Try it: The records follow. Filter them to the lines that hold "features".
*** Dataset Section Begins ***
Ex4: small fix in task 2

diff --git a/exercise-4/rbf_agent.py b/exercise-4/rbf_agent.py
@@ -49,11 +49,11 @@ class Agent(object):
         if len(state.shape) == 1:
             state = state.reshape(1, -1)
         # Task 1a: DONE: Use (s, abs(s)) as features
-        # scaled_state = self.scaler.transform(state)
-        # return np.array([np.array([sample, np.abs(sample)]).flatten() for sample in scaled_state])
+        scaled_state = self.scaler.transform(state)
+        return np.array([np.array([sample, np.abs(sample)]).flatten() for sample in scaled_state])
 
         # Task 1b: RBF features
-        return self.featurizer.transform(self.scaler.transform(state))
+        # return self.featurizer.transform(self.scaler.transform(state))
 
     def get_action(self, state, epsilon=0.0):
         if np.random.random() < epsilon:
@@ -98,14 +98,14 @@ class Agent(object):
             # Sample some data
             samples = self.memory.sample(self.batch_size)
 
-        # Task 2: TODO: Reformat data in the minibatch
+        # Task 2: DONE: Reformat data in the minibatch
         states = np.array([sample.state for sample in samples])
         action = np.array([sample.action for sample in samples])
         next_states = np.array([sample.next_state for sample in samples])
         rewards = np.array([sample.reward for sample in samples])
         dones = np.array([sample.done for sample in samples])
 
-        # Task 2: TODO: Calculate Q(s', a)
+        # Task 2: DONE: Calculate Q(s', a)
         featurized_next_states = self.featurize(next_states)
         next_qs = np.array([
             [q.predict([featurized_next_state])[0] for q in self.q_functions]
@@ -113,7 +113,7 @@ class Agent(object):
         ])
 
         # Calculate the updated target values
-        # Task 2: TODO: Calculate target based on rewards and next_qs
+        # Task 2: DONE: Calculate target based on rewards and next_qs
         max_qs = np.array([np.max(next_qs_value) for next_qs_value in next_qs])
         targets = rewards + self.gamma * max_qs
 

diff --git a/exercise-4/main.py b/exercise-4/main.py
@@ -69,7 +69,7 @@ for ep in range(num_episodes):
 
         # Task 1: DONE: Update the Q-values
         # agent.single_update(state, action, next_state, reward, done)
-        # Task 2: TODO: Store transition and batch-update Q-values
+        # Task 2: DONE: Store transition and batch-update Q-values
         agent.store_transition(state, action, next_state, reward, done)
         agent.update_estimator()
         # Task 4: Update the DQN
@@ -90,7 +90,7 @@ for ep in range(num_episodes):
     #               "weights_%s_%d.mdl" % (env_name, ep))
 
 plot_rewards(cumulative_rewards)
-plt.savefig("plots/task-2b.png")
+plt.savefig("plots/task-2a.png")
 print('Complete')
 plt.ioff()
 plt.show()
*** Dataset Section Ends ***
Solution:
         # Task 1a: DONE: Use (s, abs(s)) as features
         # Task 1b: RBF features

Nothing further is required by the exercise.